**TASK TO COMPLETE**
The response must reproduce exactly every line of the material below holding the word "True".

**GIVEN INFORMATION**
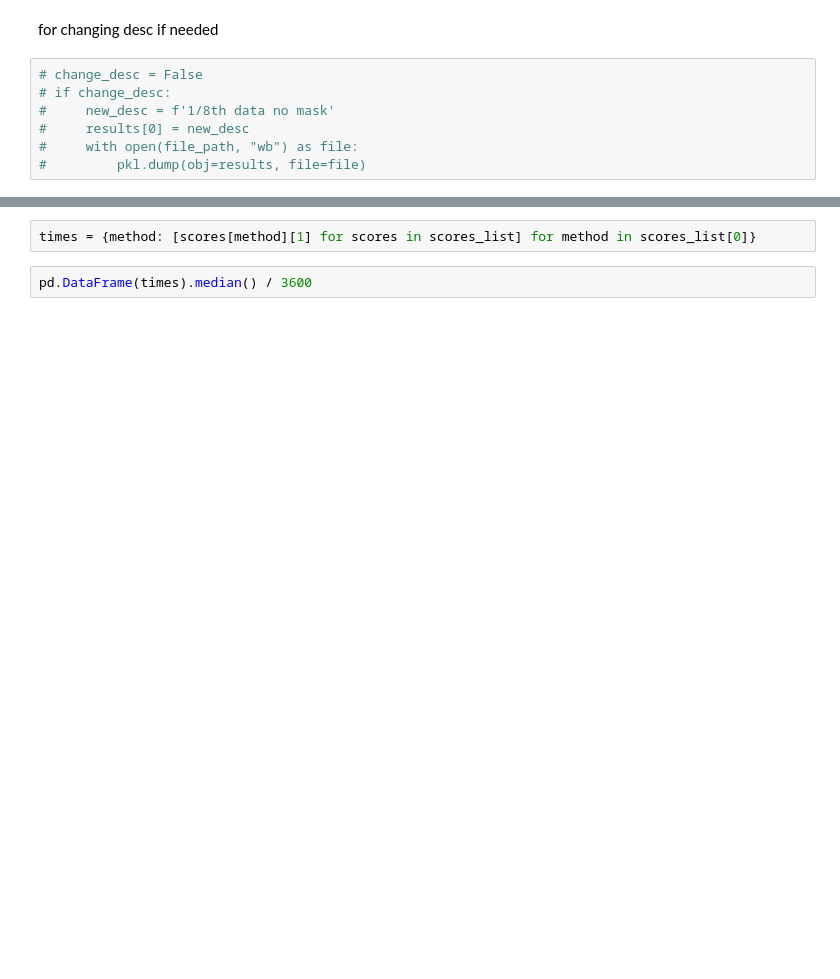
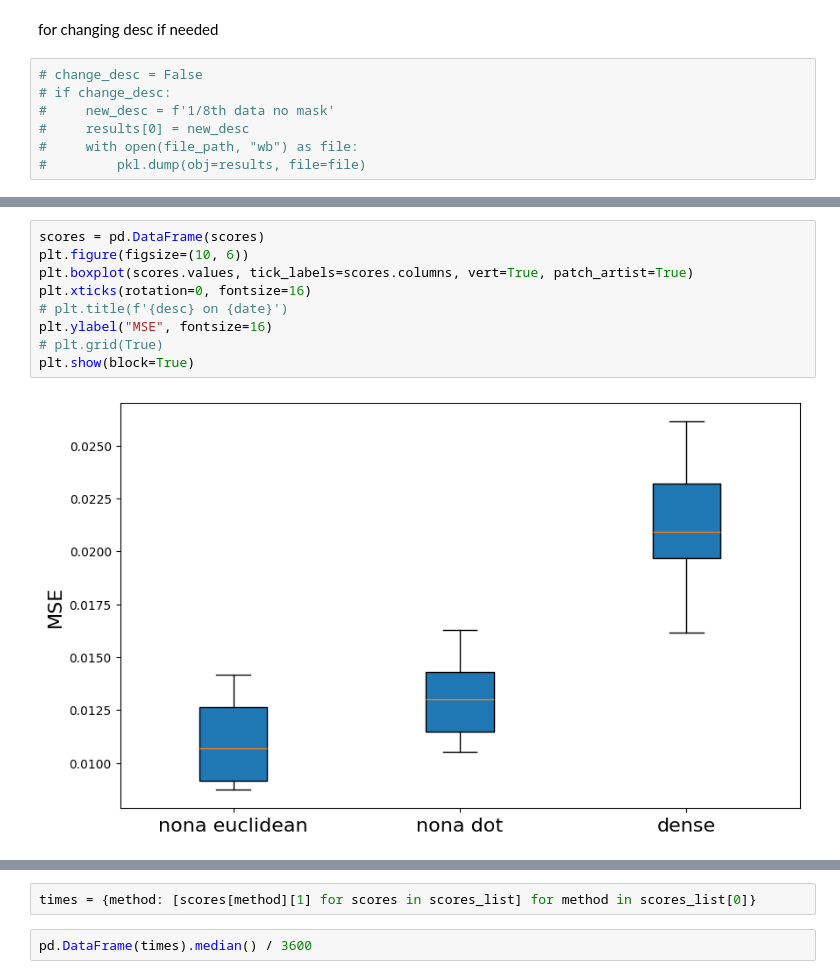
Before and after one commit to aviadsusman/nona, a Jupyter notebook: analyze_results.ipynb, the cells around one changed output, grey strips where cells are left out. Cells and saved outputs as stored; diff of their text form; blank space fills up the shorter version.

```diff
--- a/analyze_results.ipynb
+++ b/analyze_results.ipynb
@@ -37,3 +44,14 @@ bplot = pd.DataFrame(scores).boxplot(rot=30)
+# %%
+scores = pd.DataFrame(scores)
+plt.figure(figsize=(10, 6))
+plt.boxplot(scores.values, tick_labels=scores.columns, vert=True, patch_artist=True)
+plt.xticks(rotation=0, fontsize=16)
+# plt.title(f'{desc} on {date}')
+plt.ylabel("MSE", fontsize=16)
+# plt.grid(True)
+plt.show(block=True)
+# %% [output]
+[figure, added]
 # %%
 pd.DataFrame(scores).median()
 # %% [output]
```
Also changed, not shown: parts of 18 cells of this notebook, 16 other files.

**ANSWER**
+plt.boxplot(scores.values, tick_labels=scores.columns, vert=True, patch_artist=True)
+# plt.grid(True)
+plt.show(block=True)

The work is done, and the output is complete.